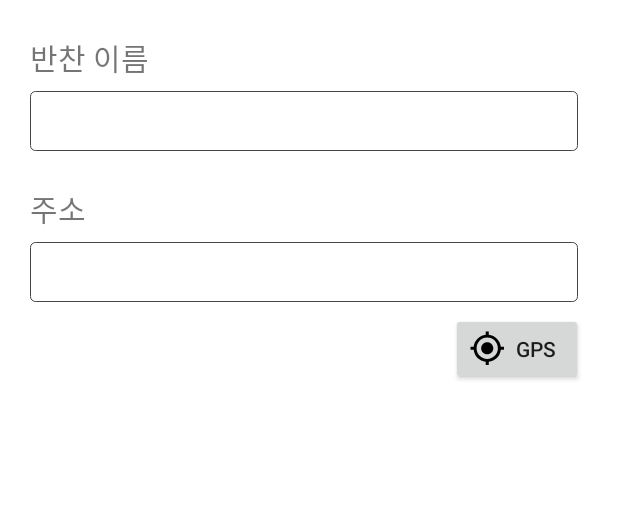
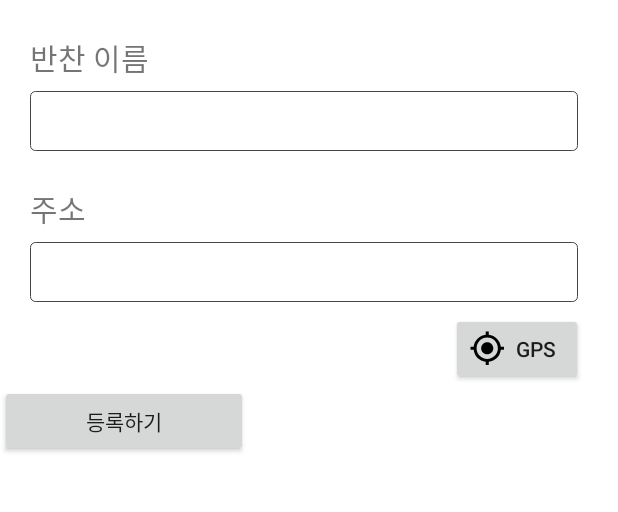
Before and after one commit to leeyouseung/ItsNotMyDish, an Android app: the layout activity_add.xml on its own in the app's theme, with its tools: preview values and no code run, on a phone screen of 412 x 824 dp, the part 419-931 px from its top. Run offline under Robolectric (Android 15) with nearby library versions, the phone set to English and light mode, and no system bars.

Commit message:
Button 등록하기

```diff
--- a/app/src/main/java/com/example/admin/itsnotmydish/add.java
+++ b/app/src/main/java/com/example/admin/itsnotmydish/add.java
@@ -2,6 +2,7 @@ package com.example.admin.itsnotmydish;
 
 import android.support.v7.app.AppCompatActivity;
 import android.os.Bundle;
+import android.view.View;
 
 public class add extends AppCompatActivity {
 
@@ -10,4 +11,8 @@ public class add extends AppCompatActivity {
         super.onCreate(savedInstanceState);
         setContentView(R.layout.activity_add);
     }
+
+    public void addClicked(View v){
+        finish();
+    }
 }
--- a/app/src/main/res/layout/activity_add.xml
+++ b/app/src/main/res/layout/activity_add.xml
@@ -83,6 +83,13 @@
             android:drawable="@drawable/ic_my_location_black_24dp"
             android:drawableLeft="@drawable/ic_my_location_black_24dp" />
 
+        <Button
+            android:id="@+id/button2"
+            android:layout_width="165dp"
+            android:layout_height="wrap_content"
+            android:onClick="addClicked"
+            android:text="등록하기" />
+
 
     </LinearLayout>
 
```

_ _ _

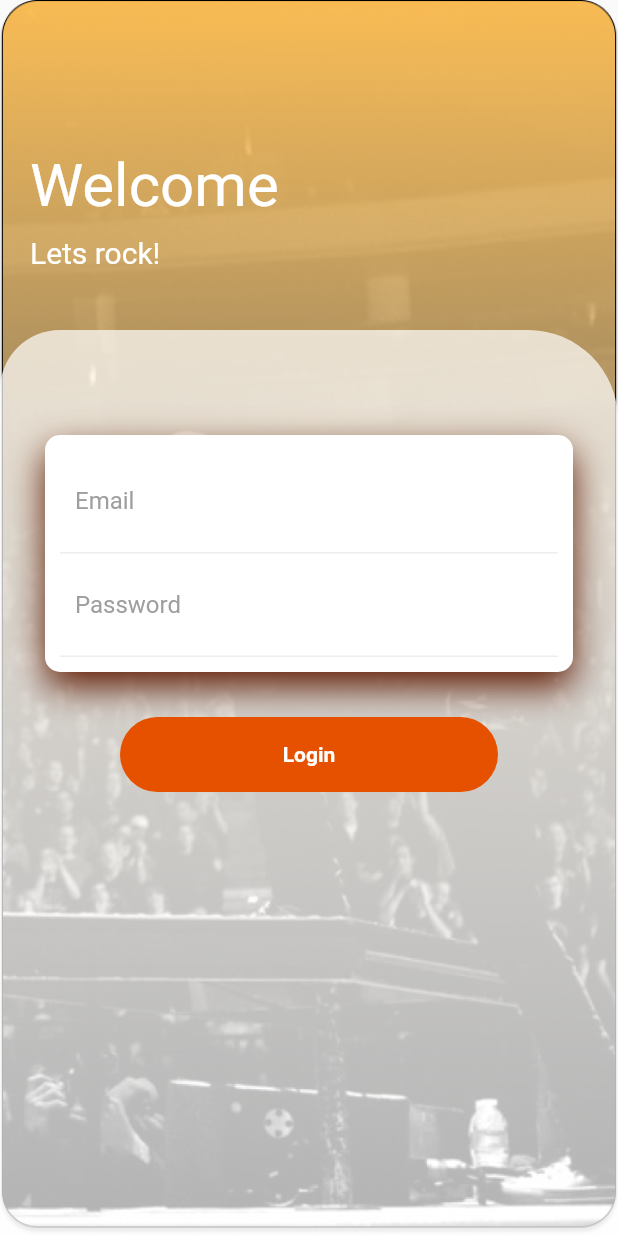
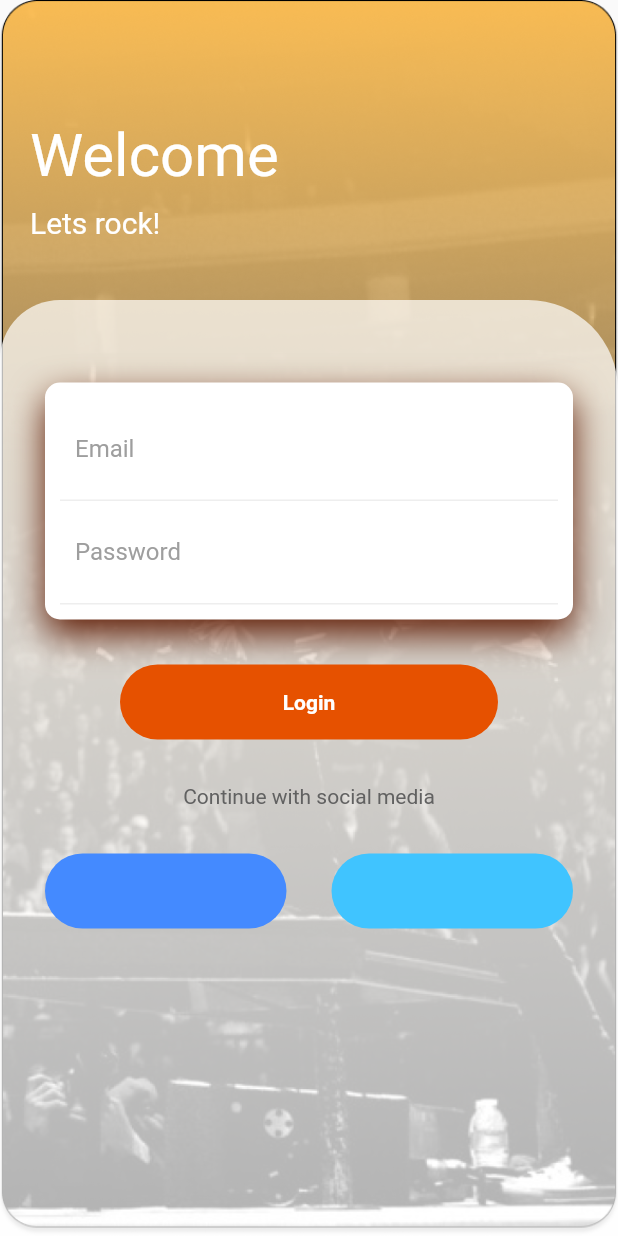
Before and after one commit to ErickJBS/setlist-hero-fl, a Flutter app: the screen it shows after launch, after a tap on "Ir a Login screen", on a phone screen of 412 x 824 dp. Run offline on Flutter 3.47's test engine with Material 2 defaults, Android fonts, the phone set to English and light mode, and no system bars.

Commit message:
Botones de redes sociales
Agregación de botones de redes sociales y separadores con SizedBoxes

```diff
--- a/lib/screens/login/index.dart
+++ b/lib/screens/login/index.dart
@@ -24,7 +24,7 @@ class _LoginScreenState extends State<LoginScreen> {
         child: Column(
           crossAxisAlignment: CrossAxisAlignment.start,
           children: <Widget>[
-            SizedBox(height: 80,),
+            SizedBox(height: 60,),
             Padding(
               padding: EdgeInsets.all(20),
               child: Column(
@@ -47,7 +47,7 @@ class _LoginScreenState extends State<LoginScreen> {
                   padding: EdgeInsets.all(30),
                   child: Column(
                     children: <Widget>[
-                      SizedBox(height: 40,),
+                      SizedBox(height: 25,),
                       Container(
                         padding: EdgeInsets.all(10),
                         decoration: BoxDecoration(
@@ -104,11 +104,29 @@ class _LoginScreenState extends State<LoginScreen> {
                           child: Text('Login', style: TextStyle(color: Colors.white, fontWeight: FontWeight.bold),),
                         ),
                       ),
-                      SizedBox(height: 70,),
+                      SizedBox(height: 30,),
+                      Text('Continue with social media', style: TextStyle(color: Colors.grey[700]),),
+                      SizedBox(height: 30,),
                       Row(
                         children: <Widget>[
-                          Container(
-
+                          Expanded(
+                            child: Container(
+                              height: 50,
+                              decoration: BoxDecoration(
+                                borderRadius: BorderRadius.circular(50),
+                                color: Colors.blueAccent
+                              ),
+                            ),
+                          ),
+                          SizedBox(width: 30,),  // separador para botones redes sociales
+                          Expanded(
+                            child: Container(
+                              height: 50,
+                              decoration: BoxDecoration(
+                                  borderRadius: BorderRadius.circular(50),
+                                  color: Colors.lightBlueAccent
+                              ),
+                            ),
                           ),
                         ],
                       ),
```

_ _ _

» Problem details
Every line of the material that holds the word "color" must be found and copied.

» Response to this task
                           child: Text('Login', style: TextStyle(color: Colors.white, fontWeight: FontWeight.bold),),
+                      Text('Continue with social media', style: TextStyle(color: Colors.grey[700]),),
+                                color: Colors.blueAccent
+                                  color: Colors.lightBlueAccent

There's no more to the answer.